### [Data to examine]
BEGIN
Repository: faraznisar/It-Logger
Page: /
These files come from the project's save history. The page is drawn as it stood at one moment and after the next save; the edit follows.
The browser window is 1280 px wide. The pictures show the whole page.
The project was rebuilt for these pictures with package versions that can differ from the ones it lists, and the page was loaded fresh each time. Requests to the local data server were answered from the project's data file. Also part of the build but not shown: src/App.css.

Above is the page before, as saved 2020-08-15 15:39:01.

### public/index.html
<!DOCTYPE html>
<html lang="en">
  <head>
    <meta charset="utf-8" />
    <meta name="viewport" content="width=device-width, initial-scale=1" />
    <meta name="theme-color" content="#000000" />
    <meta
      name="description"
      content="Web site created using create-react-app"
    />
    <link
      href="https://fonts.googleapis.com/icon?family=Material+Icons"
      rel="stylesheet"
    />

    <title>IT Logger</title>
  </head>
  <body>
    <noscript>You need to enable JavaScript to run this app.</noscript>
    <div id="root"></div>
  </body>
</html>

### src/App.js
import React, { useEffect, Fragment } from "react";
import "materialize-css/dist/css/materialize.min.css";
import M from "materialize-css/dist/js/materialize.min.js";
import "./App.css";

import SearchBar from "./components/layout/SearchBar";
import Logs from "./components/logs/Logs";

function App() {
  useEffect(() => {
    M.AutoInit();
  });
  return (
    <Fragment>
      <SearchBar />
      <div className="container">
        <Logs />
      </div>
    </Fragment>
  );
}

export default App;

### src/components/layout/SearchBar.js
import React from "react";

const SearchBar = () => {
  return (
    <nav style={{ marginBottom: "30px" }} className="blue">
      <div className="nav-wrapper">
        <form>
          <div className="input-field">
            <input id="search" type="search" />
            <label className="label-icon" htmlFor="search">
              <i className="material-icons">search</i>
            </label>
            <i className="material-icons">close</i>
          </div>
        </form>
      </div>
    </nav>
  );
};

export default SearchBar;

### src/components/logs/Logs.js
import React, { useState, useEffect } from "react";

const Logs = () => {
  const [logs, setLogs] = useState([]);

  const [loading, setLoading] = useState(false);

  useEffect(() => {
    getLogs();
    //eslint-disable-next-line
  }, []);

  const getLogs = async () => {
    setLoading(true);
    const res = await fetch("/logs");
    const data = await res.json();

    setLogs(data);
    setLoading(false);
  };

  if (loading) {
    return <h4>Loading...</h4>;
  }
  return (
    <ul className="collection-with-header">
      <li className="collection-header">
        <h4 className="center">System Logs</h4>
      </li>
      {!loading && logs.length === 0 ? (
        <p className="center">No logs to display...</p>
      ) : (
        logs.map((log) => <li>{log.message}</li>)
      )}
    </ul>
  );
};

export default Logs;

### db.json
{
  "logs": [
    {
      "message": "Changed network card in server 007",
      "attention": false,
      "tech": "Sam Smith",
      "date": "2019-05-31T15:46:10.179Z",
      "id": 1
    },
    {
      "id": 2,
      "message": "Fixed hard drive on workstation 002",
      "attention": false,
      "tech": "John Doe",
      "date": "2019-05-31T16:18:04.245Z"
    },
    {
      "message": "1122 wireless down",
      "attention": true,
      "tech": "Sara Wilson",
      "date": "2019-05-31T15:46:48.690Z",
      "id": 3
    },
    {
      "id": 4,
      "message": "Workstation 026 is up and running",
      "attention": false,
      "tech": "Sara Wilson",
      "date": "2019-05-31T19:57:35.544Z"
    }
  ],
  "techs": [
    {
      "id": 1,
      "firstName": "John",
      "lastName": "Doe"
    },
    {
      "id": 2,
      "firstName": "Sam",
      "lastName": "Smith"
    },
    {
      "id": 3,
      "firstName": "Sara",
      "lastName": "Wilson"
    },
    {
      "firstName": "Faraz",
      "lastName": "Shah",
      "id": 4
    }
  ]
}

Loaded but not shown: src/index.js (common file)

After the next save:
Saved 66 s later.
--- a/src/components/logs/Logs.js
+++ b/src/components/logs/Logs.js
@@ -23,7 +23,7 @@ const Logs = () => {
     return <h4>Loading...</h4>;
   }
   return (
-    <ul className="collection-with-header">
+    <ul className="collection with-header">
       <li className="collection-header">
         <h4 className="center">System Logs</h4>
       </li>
END
Exactly how many lines in the records contain the string "const"? Give that number alone.

8